## Requirement:
Using the data below, copy every line that contains the word "newsfeed".

## Web page edit records:
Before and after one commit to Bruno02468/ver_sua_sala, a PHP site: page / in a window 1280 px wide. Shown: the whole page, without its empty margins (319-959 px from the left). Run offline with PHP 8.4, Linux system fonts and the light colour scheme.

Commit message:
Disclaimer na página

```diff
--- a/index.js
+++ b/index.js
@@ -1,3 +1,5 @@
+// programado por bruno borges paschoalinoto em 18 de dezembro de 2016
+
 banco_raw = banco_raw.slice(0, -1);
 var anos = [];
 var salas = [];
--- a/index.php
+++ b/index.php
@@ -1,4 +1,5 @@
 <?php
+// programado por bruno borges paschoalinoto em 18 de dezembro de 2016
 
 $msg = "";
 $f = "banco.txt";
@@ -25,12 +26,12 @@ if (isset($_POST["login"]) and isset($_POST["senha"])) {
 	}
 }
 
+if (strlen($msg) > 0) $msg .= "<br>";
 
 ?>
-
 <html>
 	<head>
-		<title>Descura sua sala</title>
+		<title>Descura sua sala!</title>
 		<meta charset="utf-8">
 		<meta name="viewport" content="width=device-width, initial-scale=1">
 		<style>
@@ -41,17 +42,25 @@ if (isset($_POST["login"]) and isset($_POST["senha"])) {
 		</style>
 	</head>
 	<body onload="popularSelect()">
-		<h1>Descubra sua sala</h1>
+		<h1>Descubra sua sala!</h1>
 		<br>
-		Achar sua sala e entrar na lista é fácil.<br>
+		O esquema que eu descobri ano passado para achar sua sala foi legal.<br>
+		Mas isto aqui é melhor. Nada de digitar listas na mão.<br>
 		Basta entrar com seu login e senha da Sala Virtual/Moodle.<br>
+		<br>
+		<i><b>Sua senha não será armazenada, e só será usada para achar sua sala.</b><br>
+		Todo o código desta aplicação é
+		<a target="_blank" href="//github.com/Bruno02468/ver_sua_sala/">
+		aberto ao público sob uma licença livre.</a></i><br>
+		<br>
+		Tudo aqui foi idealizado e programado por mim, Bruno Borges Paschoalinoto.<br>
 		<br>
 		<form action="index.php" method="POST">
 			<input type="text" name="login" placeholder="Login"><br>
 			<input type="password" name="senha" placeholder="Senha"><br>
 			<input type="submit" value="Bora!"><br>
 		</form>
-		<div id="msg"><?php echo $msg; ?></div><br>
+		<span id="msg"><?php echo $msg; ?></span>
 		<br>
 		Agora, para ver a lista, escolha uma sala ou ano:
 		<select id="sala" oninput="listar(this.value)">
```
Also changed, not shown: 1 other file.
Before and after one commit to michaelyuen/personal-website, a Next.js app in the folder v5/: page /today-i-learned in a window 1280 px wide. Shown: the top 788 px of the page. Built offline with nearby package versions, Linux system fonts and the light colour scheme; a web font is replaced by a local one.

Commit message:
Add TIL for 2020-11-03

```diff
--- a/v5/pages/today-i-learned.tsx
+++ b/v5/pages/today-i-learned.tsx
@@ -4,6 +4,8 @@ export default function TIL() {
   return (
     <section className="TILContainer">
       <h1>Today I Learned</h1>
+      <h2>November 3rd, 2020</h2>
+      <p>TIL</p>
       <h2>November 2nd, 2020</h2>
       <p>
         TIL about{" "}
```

...

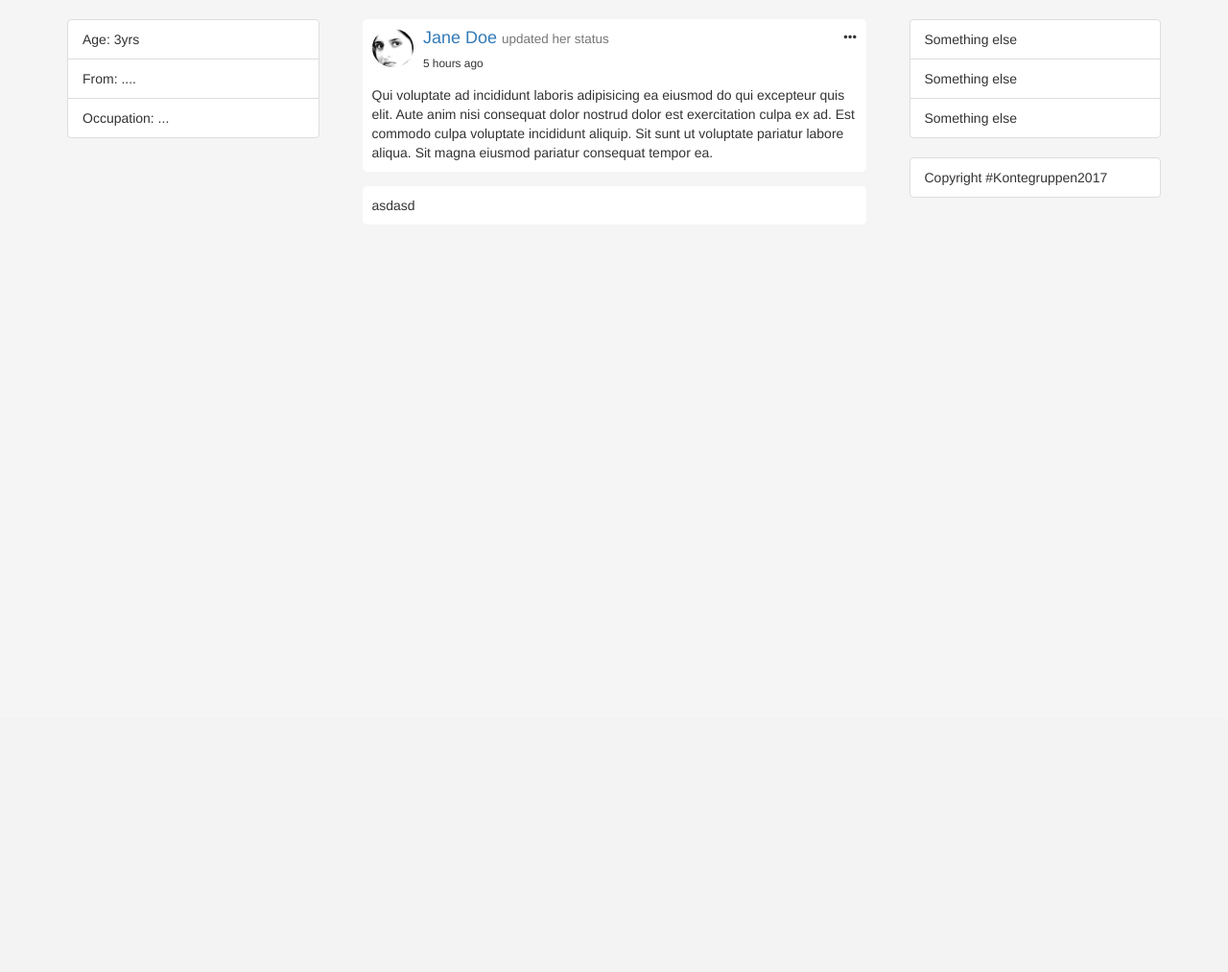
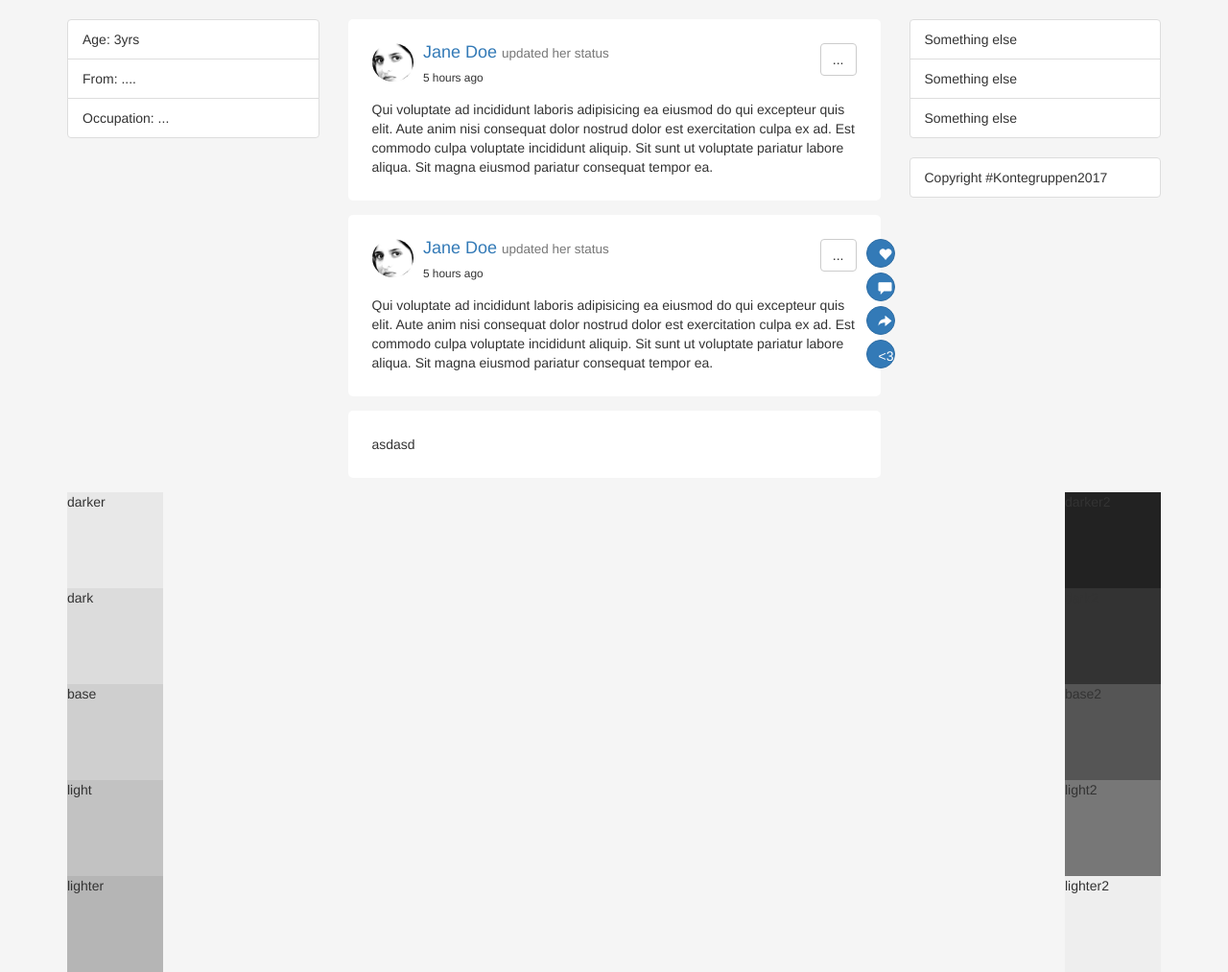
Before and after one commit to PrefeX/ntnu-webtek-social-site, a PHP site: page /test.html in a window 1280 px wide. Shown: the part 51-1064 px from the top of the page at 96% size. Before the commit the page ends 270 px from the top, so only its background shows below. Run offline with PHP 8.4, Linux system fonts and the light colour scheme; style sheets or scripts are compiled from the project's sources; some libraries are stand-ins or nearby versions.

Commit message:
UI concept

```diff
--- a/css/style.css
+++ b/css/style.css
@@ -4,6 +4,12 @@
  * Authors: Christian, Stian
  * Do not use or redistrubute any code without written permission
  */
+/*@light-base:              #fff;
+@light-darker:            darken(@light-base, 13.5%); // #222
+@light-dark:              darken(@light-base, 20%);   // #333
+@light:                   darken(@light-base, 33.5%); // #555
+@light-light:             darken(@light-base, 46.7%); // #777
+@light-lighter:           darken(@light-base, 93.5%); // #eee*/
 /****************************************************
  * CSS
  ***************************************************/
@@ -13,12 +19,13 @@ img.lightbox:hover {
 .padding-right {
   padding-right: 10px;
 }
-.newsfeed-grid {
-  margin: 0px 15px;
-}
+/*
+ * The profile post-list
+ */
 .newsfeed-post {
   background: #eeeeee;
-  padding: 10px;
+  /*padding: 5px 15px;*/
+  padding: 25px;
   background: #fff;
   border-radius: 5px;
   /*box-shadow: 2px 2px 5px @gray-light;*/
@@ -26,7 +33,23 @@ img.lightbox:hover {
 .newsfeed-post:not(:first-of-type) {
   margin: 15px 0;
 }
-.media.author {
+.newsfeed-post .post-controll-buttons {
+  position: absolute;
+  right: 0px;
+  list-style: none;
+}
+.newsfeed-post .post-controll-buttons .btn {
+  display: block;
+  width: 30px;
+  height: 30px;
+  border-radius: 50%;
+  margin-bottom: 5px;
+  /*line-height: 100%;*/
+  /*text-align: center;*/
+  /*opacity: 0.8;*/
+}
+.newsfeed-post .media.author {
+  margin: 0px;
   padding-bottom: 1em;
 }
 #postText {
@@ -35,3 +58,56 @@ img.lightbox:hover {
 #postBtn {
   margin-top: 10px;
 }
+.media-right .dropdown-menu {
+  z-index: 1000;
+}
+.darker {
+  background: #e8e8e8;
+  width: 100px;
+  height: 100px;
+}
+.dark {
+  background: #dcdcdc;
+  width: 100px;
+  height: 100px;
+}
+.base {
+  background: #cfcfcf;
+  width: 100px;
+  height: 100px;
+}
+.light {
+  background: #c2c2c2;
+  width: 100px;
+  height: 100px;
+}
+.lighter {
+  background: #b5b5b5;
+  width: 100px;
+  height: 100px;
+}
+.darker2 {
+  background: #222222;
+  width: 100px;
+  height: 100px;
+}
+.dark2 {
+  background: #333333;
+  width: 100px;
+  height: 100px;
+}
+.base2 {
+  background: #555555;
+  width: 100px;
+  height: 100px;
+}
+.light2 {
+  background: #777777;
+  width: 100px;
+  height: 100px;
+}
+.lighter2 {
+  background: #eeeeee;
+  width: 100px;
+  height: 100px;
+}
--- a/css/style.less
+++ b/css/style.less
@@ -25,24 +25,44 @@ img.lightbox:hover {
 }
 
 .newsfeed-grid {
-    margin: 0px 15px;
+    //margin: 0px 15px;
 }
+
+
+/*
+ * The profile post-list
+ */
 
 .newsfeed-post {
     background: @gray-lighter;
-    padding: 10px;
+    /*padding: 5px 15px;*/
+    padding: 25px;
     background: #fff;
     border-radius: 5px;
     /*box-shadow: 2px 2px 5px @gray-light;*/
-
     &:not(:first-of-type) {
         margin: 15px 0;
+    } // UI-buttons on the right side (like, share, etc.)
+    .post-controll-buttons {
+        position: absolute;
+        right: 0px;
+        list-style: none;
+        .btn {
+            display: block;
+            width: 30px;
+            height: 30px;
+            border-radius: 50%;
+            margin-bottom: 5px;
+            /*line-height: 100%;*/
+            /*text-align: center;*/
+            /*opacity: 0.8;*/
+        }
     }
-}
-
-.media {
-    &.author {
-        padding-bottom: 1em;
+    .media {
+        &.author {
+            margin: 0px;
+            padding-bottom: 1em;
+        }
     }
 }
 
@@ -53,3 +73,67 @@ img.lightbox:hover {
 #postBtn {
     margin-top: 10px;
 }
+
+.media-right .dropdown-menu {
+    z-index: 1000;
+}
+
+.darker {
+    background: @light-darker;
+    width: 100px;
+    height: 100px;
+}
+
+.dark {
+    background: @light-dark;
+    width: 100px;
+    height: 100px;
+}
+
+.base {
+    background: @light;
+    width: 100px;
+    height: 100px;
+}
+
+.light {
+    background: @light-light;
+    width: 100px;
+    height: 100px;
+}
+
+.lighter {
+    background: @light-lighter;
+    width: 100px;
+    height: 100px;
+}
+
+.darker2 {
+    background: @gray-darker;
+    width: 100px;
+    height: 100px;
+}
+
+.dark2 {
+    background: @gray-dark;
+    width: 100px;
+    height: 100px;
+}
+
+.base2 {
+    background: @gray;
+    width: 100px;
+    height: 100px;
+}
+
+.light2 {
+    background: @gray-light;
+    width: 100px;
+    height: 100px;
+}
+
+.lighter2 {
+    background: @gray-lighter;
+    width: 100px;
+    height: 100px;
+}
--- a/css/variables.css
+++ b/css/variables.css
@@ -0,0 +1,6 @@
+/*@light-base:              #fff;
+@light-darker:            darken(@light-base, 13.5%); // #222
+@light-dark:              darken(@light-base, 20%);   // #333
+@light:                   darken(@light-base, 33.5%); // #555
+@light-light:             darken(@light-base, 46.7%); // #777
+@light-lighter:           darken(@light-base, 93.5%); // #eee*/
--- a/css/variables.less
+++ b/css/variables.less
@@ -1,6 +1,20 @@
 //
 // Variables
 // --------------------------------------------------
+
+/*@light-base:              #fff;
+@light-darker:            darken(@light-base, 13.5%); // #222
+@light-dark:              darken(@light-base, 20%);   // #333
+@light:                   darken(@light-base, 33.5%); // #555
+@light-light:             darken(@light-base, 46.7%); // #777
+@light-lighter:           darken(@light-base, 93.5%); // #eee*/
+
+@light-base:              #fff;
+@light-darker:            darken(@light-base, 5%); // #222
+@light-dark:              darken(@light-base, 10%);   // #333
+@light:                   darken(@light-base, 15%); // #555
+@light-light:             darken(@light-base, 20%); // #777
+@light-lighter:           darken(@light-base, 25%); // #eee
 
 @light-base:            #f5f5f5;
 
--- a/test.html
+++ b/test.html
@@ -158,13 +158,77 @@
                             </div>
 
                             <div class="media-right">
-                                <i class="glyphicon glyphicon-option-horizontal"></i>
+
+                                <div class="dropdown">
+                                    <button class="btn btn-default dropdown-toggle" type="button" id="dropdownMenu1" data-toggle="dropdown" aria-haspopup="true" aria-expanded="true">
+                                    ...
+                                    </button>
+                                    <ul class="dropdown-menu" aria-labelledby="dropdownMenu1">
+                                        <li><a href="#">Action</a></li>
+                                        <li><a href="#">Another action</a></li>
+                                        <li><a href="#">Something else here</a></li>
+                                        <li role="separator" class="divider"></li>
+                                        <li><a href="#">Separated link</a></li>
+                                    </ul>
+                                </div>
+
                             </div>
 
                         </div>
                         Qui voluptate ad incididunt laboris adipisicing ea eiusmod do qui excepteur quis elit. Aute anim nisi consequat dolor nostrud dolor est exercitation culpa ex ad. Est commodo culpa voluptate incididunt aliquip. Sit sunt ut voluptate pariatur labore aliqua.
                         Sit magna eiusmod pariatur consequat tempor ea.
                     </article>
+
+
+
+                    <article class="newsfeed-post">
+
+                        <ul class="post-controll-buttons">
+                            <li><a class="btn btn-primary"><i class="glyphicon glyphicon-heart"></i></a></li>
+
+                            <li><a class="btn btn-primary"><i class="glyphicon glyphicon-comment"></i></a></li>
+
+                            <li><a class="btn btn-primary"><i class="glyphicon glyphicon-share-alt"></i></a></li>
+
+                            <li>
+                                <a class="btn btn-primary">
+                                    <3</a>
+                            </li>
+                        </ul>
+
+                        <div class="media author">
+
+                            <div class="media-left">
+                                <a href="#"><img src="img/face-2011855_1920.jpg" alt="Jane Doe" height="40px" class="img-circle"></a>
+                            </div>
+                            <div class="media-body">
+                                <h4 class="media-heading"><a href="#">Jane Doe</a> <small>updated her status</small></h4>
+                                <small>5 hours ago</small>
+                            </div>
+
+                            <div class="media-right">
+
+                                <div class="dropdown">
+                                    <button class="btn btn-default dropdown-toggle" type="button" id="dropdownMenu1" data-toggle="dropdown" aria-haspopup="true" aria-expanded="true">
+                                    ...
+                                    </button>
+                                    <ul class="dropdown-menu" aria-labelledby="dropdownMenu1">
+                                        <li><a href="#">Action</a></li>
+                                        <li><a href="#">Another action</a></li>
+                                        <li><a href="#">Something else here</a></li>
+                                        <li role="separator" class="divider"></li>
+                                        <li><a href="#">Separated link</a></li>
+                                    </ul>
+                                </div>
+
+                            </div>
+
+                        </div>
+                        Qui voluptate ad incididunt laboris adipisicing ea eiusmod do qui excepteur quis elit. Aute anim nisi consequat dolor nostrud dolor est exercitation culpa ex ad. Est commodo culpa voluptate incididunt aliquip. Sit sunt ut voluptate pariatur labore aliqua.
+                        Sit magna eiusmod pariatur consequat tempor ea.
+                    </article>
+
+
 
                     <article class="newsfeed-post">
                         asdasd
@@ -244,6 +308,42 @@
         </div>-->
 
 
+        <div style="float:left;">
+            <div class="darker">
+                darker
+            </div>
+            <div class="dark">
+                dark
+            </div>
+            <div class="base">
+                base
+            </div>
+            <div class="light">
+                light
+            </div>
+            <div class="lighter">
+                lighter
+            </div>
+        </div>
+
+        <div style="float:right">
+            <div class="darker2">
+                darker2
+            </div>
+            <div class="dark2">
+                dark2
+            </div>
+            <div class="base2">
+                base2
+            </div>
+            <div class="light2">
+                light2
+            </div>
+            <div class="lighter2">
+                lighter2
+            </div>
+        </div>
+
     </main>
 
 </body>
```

## Reply to the task:
-.newsfeed-grid {
 .newsfeed-post {
 .newsfeed-post:not(:first-of-type) {
+.newsfeed-post .post-controll-buttons {
+.newsfeed-post .post-controll-buttons .btn {
+.newsfeed-post .media.author {
 .newsfeed-grid {
 .newsfeed-post {
+                    <article class="newsfeed-post">
                     <article class="newsfeed-post">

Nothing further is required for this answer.